Tracing the lives of Daguerre and Fox Talbot it aims to create some kind of race as to whom will make the discovery. It is these forms of history that always leave me uncomfortable. Firstly, we get the competitive history, so discoveries being led by the chase – however in this case it is quite difficult to have a ‘race’ when neither party knows the other exists. The book is structured with alternating chapters dedicated to each man, so we get the building tension of an edited contest.
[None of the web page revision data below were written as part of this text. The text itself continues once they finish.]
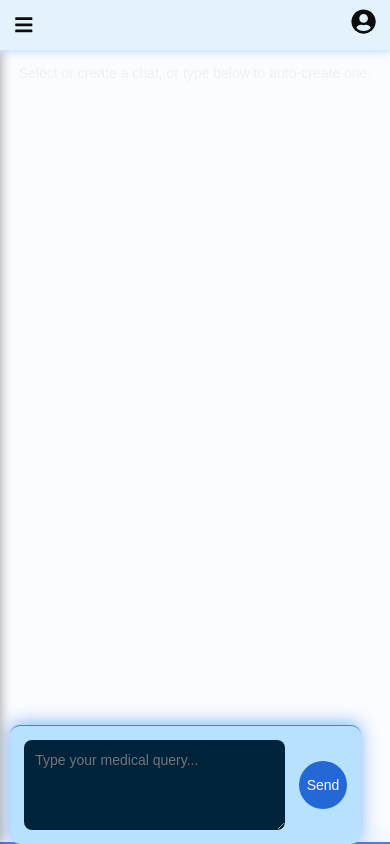
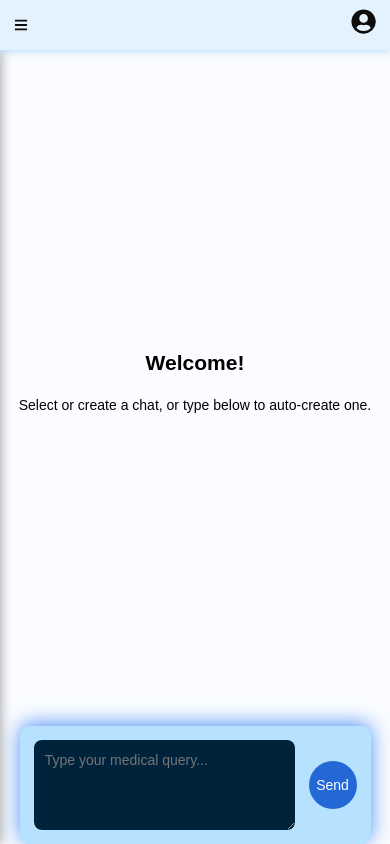
Before and after one commit to NeuralRevenant/medical-chatbot, a Next.js app: page / in a window 390 px wide. Built offline with nearby package versions, Linux system fonts and the light colour scheme; no server answers.

Commit message:
Removed redundant sidenav close button, enhanced responsive sidenav behavior (desktop shrink/mobile overlay), refined message paddings and alignment, improved spacing between query-response pairs, fixed multiple flex and layout alignment issues

```diff
--- a/src/app/globals.scss
+++ b/src/app/globals.scss
@@ -1,4 +1,4 @@
-/* Reset some default styles */
+// Reset some default styles
 *,
 *::before,
 *::after {
@@ -7,23 +7,22 @@
   padding: 0;
 }
 
-/* Base html styles */
+// Base html styles
 html {
   font-size: 16px;
   scroll-behavior: smooth;
 }
 
-/* Body Styles */
+// Body Styles
 body {
   font-family: Arial, Helvetica, sans-serif;
   line-height: 1.6;
-  background-color: #f3f4f6; /* light gray background */
-  color: #1f2937; /* dark gray text */
+  background-color: #f3f4f6;
+  color: #1f2937;
   -webkit-font-smoothing: antialiased;
   -moz-osx-font-smoothing: grayscale;
 }
 
-/* Headings */
 h1,
 h2,
 h3,
@@ -35,12 +34,10 @@ h6 {
   color: inherit;
 }
 
-/* Paragraphs */
 p {
   margin-bottom: 1rem;
 }
 
-/* Links */
 a {
   color: #3498db;
   text-decoration: none;
@@ -52,7 +49,6 @@ a:hover {
   color: #287bb5;
 }
 
-/* Utility classes */
 .container {
   width: 100%;
   max-width: 1200px;
@@ -64,7 +60,6 @@ a:hover {
   text-align: center;
 }
 
-/* Form Elements */
 input,
 textarea,
 button,
@@ -73,7 +68,6 @@ select {
   font-size: 1rem;
 }
 
-/* Button Reset */
 button {
   cursor: pointer;
   border: none;
@@ -81,7 +75,6 @@ button {
   outline: none;
 }
 
-/* Basic responsive typography */
 @media (max-width: 768px) {
   html {
     font-size: 15px;
--- a/src/app/home.module.scss
+++ b/src/app/home.module.scss
@@ -1,8 +1,10 @@
 @use "sass:color";
 
-$bg-gradient-start: #2c5364;
-$bg-gradient-mid: #203a43;
-$bg-gradient-end: #fafcff;
+// $bg-gradient-start: #2c5364;
+// $bg-gradient-mid: #203a43;
+// $bg-gradient-end: #fafcff;
+$transition-duration: 0.3s;
+$sidebar-width-expanded: 260px;
 
 .homeContainer {
   display: flex;
@@ -29,43 +31,97 @@ $bg-gradient-end: #fafcff;
   flex: 1;
   display: flex;
   flex-direction: column;
+  justify-content: center;
+  align-items: center;
 }
+
+// .chatContent {
+//   flex: 1;
+//   display: flex;
+//   flex-direction: column;
+//   // background-color: #111827;
+//   // position: relative;
+//   // overflow: hidden;
+
+//   position: fixed;
+//   top: 50px;
+//   left: 0;
+//   right: 0;
+//   justify-self: center;
+//   bottom: 0;
+//   overflow-y: auto;
+//   transition: position 0.3s ease;
+//   background: #fafcff;
+
+//   &.sidebarOpen {
+//     top: 50px;
+//     right: 0;
+//     left: 260px;
+//     bottom: 0;
+//   }
+// }
 
 .chatContent {
   flex: 1;
   display: flex;
   flex-direction: column;
-  // background-color: #111827;
-  // position: relative;
-  // overflow: hidden;
+  justify-content: center;
+  align-items: center;
+  background: #fafcff;
+  position: fixed;
+  top: 50px;
+  left: 0;
+  right: 0;
+  bottom: 0;
+  overflow-y: auto;
+  transition: left $transition-duration ease, right $transition-duration ease;
+
+  // Default state (sidebar closed)
+  &.sidebarClosed {
+    left: 0;
+    right: 0;
+  }
+
+  // Sidebar open state
+  &.sidebarOpen {
+    left: $sidebar-width-expanded; // Shift left edge to accommodate sidebar
+    right: 0; // Keep right edge pinned to viewport
+
+    @media (max-width: 730px) {
+      left: 0;
+      right: 0;
+    }
+  }
 }
 
 .messagesWrapper {
-  flex: 1;
+  flex: 1 !important;
   overflow-y: auto;
+  width: 100%;
+  padding: 1rem 2rem;
+  display: flex;
+  justify-content: center;
+
+  @media (max-width: 700px) {
+    padding: 0;
+  }
 }
 
 .welcomePane {
-  flex: 1;
+  flex: 1 !important;
   display: flex;
   flex-direction: column;
   justify-content: center;
   align-items: center;
-  color: #f0f0f0;
+  color: black;
   text-align: center;
   padding: 1rem;
 }
 
 // chat input pinned at the bottom being the last child in a col flex layout
 .chatInputWrapper {
-  border-top: 2px solid #3b82f6;
-  animation: inputGlow 6s ease-in-out infinite alternate;
-  @keyframes inputGlow {
-    0% {
-      box-shadow: 0 -2px 10px rgba(#3b82f6, 0.3);
-    }
-    100% {
-      box-shadow: 0 -2px 20px rgba(#3b82f6, 0.6);
-    }
-  }
+  display: flex;
+  justify-content: center;
+  align-items: center;
+  width: 100%;
 }
--- a/src/app/page.tsx
+++ b/src/app/page.tsx
@@ -35,7 +35,9 @@ export default function HomePage() {
       <div className={styles.mainArea}>
         <TopBar toggleSidebar={toggleSidebar} />
 
-        <div className={styles.chatContent}>
+
+        <div className={`${styles.chatContent} ${sidebarOpen ? styles.sidebarOpen : styles.sidebarClosed}`}>
+          {/* <div className={sidebarOpen ? styles.chatContent + styles.sidebarOpen : styles.chatContent}> */}
           <div className={styles.messagesWrapper}>
             {selectedChatId ? (
               <ChatMessages chatId={selectedChatId} />
@@ -49,7 +51,7 @@ export default function HomePage() {
           <div className={styles.chatInputWrapper}>
             <ChatInput
               selectedChatId={selectedChatId}
-              onChatCreated={(newChatId) => setSelectedChatId(newChatId)}
+              onChatCreated={(newChatId: string) => setSelectedChatId(newChatId)}
             />
           </div>
         </div>
--- a/src/components/ChatMessages.tsx
+++ b/src/components/ChatMessages.tsx
@@ -19,15 +19,18 @@ export default function ChatMessages({ chatId }: Props) {
         Loading messages...
       </div>
     );
+
   if (isError)
     return <div className={styles.error}>Failed to load messages.</div>;
+
   if (!messages || messages.length === 0) {
     return <div className={styles.noMessages}>No messages yet for this chat.</div>;
   }
 
   return (
     <div className={styles.messagesContainer}>
-      {messages.map((msg) => (
+      {messages.map((msg, idx) => (
+        <React.Fragment key={msg.id}>
           <div
             key={msg.id}
             className={`${styles.messageBubble} ${msg.role === "assistant" ? styles.assistant : styles.user
@@ -35,6 +38,8 @@ export default function ChatMessages({ chatId }: Props) {
           >
             {msg.content}
           </div>
+          {(idx + 1) % 2 === 0 && (idx + 1 < messages.length) && <div style={{ marginBottom: '3rem' }} />}
+        </React.Fragment>
       ))}
     </div>
   );
--- a/src/components/ChatSideBar.tsx
+++ b/src/components/ChatSideBar.tsx
@@ -65,10 +65,6 @@ export default function ChatSidebar({
 
   return (
     <div className={`${styles.sidebar} ${isOpen ? styles.open : ""}`}>
-      <button onClick={toggleSidebar} className={styles.closeBtn}>
-        &times;
-      </button>
-
       <div className={styles.sidebarHeader}>
         <h2>My Chats</h2>
         <FaPen className={styles.penIcon} onClick={handleNewChat} />
--- a/src/components/chatInput.module.scss
+++ b/src/components/chatInput.module.scss
@@ -6,53 +6,51 @@ $text-color: #f0f0f0;
 
 .chatInputForm {
   display: flex;
-  // align-items: flex-end;
   align-items: center;
-  justify-content: center;
-  align-content: center;
+  // justify-content: center;
   gap: 1rem;
   padding: 1rem;
   background-color: $bg-input;
-  position: fixed;
-  bottom: 0px;
-  left: 300px;
-  min-width: 70%;
-  max-width: 80%;
+  // position: fixed;
+  // bottom: 0px;
+  // left: 300px;
+  width: 90%;
+  // max-width: 80%;
   z-index: 1000;
-  border-top: 1px solid $border-glow;
+  // border-top: 1px solid $border-glow;
   border-radius: 10px;
-  animation: inputGlow 4s ease-in-out infinite alternate;
+  animation: inputGlow 6s ease infinite alternate;
 
   @keyframes inputGlow {
     0% {
       box-shadow: 0 -2px 10px rgba($border-glow, 0.2);
     }
     100% {
-      box-shadow: 0 -2px 20px rgba($border-glow, 0.8);
+      box-shadow: 0 -2px 20px rgba($border-glow, 0.9);
     }
   }
 
-  @media (max-width: 1200px) {
-    min-width: 70%;
-    max-width: 70%;
-  }
+  // @media (max-width: 1200px) {
+  //   min-width: 70%;
+  //   max-width: 70%;
+  // }
 
-  @media (max-width: 1110px) {
-    left: 270px;
-    min-width: 70%;
-    max-width: 70%;
-  }
+  // @media (max-width: 1110px) {
+  //   left: 270px;
+  //   min-width: 70%;
+  //   max-width: 70%;
+  // }
 
-  @media (max-width: 1000px) {
-    min-width: 60%;
-    max-width: 60%;
-  }
+  // @media (max-width: 1000px) {
+  //   min-width: 60%;
+  //   max-width: 60%;
+  // }
 
-  @media (max-width: 768px) {
-    left: 10px;
-    min-width: 90%;
-    max-width: 90%;
-  }
+  // @media (max-width: 768px) {
+  //   left: 10px;
+  //   min-width: 90%;
+  //   max-width: 90%;
+  // }
 }
 
 /* Multi-line text box */
--- a/src/components/chatMessages.module.scss
+++ b/src/components/chatMessages.module.scss
@@ -5,17 +5,38 @@ $user-bg: #2196f3;
 $text-color: #ffffff;
 $message-gap: 1rem;
 
+// .mainChatWrapper {
+//   position: fixed;
+//   top: 50px;
+//   left: 0;
+//   right: 0;
+//   bottom: 0;
+//   overflow-y: auto;
+//   display: flex;
+//   justify-self: center;
+//   transition: padding-left 0.3s ease;
+//   background: #fafcff;
+//   padding-top: 70px; // gap to avoid topbar overlapping with messages
+//   padding-bottom: 140px; // gap to avoid chatbox overlapping with messages
+
+//   &.sidebar-open {
+//     padding-left: 260px;
+//   }
+// }
+
 .messagesContainer {
   flex: 1;
   padding: 1rem;
+  width: 100%;
+  max-width: 1200px;
   overflow-y: auto;
   display: flex;
   flex-direction: column;
   gap: $message-gap;
-  background: #fafcff;
+  // background: #fafcff;
 
-  padding-top: 70px; // gap to avoid topbar overlapping with messages
-  padding-bottom: 140px; // gap to avoid chatbox overlapping with messages
+  padding-top: 30px; // gap to avoid topbar overlapping with messages
+  padding-bottom: 70px; // gap to avoid chatbox overlapping with messages
 }
 
 // Expand/Collapse or fade in animation for new messages
@@ -38,6 +59,10 @@ $message-gap: 1rem;
   color: $text-color;
   box-shadow: 0 2px 4px rgba(0, 0, 0, 0.7);
   animation: messageAppear 0.8s ease forwards;
+
+  @media (max-width: 768px) {
+    max-width: 85%;
+  }
 }
 
 .assistant {
--- a/src/components/chatSidebar.module.scss
+++ b/src/components/chatSidebar.module.scss
@@ -38,26 +38,27 @@ $transition-duration: 0.3s;
   //   box-shadow: none;
   //   animation: sidebarGlow 3s ease-in-out infinite alternate;
   // }
+
+  &.open {
+    transform: translateX(0);
+  }
 }
 
-.open {
-  transform: translateX(0);
-}
+// .closeBtn {
+//   display: none;
+//   background: none;
+//   border: none;
+//   font-size: 1.8rem;
+//   color: $text-color;
+//   cursor: pointer;
+//   // display: block;
+//   margin-left: auto;
+//   margin-bottom: 1rem;
 
-.closeBtn {
-  background: none;
-  border: none;
-  font-size: 1.8rem;
-  color: $text-color;
-  cursor: pointer;
-  display: block;
-  margin-left: auto;
-  margin-bottom: 1rem;
-
-  // @media (min-width: 769px) {
-  //   display: none;
-  // }
-}
+//   // @media (min-width: 769px) {
+//   //   display: none;
+//   // }
+// }
 
 .sidebarHeader {
   display: flex;
--- a/src/components/topBar.module.scss
+++ b/src/components/topBar.module.scss
@@ -20,7 +20,7 @@ $border-radius: 8px;
   right: 0 !important;
   height: 50px;
   display: flex;
-  z-index: 1150;
+  z-index: 1200;
   align-items: center;
   justify-content: space-between;
   background-color: $bg-color;
@@ -43,7 +43,7 @@ $border-radius: 8px;
 }
 
 .burgerIcon {
-  font-size: 1.4rem;
+  // font-size: 1.4rem;
   cursor: pointer;
   color: $text-color;
   transition: color $transition-duration ease;
--- a/src/lib/bluehiveClient.ts
+++ b/src/lib/bluehiveClient.ts
@@ -12,7 +12,7 @@ export async function bluehive_generate_text(
   prompt: string,
   systemMsg: string = ""
 ): Promise<string> {
-  const url = "https://ai.bluehive.com/api/v1/completion";
+  const url = process.env.BLUEHIVEAI_URL || "";
 
   // request payload: { prompt, systemMessage }
   const payload = {
```
Lines whose indentation alone changed are shown as unchanged.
Secondly we get the divisional history, popular unpopular, rich man poor man etc – so we see the quiet, posher Englishman versus loud, brash, poorer French man. Also we get the ‘invention’ history, whereby a name goes down as the inventor and what went before, or after is ignored. The book does try and avoid this, highlighting Wedgwood and Niépce, but it is lost somewhat when the race to the finishing line is the overarching structure of the book.
Its a pretty easy to read account – not overly academic, and pretty easy on the chemistry. We learn the various paths taken by the ‘inventors’ towards their discovery and subsequently to monetise the discoveries – the French government purchase the Daguerre process and the problems with patenting faced by Talbot.
The book does seem to favour Fox-Talbot, probably based on the fact Roger Watson is curator at the Fox-Talbot museum, and Daguerre does sound like a bit of a chancer who could equally have been running the waltzer at the funfair as working on a scientific project. But its an accessible read, I have no reason to doubt its factual content, and if we are aware and accept the structural framework employed within the book then it was a enjoyable read.